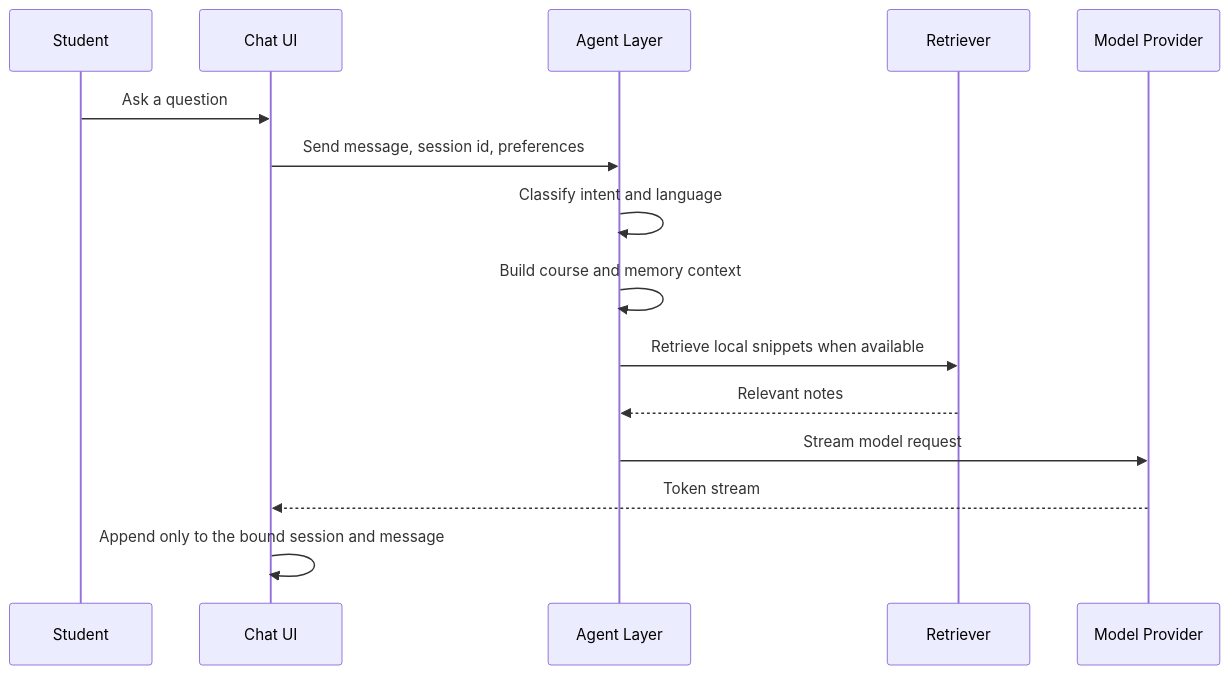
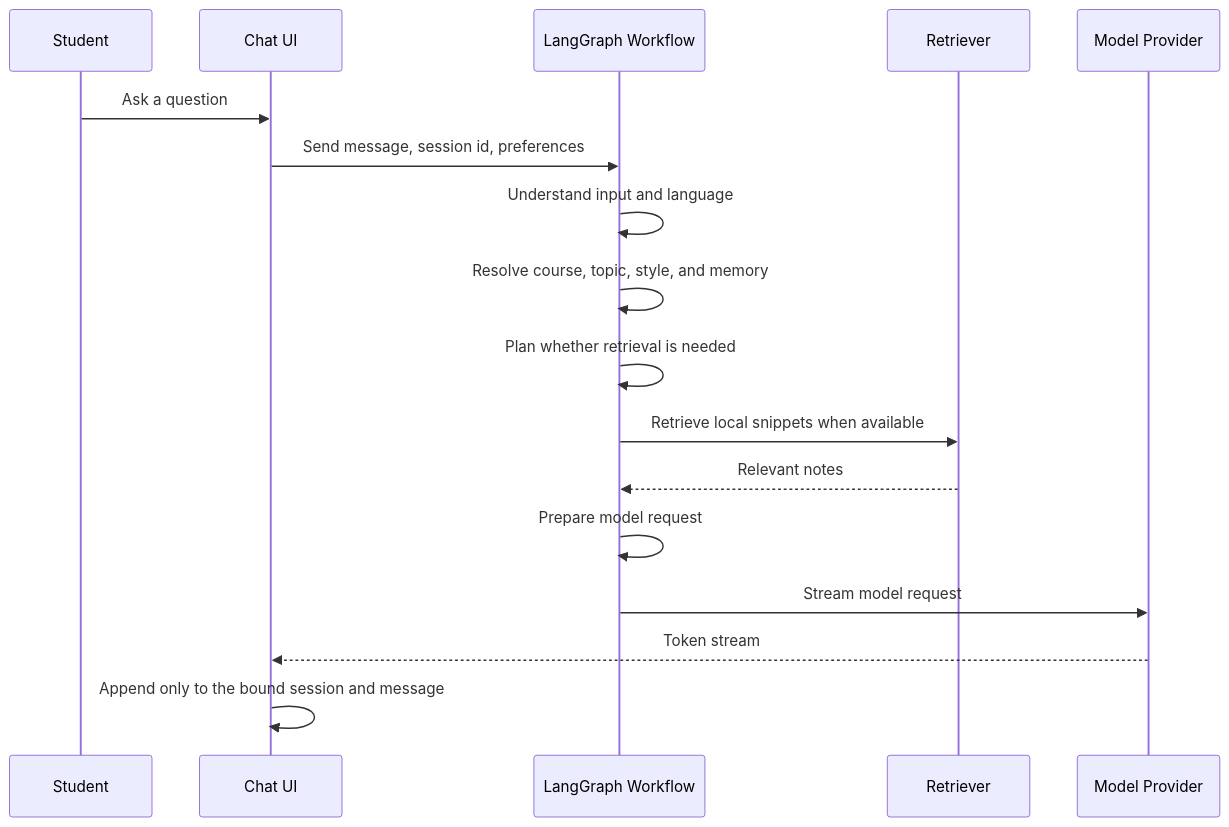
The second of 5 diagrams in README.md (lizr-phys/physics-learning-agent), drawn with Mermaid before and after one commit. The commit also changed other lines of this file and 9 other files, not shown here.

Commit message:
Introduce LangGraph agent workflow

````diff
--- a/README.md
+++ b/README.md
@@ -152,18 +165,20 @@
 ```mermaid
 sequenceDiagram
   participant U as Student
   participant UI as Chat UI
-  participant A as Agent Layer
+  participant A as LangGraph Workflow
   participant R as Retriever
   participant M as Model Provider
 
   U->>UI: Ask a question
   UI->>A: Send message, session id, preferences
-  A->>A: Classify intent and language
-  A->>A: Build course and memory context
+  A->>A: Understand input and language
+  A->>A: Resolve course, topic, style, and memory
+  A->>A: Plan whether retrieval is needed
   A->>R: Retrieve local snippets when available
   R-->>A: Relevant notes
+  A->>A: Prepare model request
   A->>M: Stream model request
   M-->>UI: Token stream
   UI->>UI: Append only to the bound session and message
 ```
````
== == ==
What you need to do
Return the material as it stands. Leave out the pictures.

Exercise answer
The second of 5 diagrams in README.md (lizr-phys/physics-learning-agent), drawn with Mermaid before and after one commit. The commit also changed other lines of this file and 9 other files, not shown here.

Commit message:
Introduce LangGraph agent workflow

````diff
--- a/README.md
+++ b/README.md
@@ -152,18 +165,20 @@
 ```mermaid
 sequenceDiagram
   participant U as Student
   participant UI as Chat UI
-  participant A as Agent Layer
+  participant A as LangGraph Workflow
   participant R as Retriever
   participant M as Model Provider
 
   U->>UI: Ask a question
   UI->>A: Send message, session id, preferences
-  A->>A: Classify intent and language
-  A->>A: Build course and memory context
+  A->>A: Understand input and language
+  A->>A: Resolve course, topic, style, and memory
+  A->>A: Plan whether retrieval is needed
   A->>R: Retrieve local snippets when available
   R-->>A: Relevant notes
+  A->>A: Prepare model request
   A->>M: Stream model request
   M-->>UI: Token stream
   UI->>UI: Append only to the bound session and message
 ```
````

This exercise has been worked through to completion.